Code change snippets
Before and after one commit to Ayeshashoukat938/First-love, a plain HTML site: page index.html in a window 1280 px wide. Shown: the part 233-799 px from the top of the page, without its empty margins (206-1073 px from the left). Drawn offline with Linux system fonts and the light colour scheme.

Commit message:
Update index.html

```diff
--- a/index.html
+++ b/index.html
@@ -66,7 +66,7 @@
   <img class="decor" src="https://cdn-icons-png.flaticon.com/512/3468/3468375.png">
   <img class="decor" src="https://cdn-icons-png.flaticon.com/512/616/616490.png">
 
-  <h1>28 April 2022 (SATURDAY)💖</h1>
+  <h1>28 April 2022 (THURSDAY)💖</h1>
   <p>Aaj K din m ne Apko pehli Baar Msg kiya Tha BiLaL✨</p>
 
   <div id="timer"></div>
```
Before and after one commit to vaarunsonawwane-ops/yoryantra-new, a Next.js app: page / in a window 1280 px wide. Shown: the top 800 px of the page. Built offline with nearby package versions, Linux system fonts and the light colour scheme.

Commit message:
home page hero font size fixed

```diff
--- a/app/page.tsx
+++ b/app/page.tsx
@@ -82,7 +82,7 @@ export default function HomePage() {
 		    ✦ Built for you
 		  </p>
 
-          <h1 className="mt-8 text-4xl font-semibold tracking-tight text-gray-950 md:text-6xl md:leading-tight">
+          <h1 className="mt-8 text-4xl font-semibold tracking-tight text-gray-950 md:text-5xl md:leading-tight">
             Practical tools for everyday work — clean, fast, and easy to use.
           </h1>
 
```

» What the task asks:
Search the data above for the string "index" and copy each line that has it.

» Written answer:
Before and after one commit to Ayeshashoukat938/First-love, a plain HTML site: page index.html in a window 1280 px wide. Shown: the part 233-799 px from the top of the page, without its empty margins (206-1073 px from the left). Drawn offline with Linux system fonts and the light colour scheme.
Update index.html
--- a/index.html
+++ b/index.html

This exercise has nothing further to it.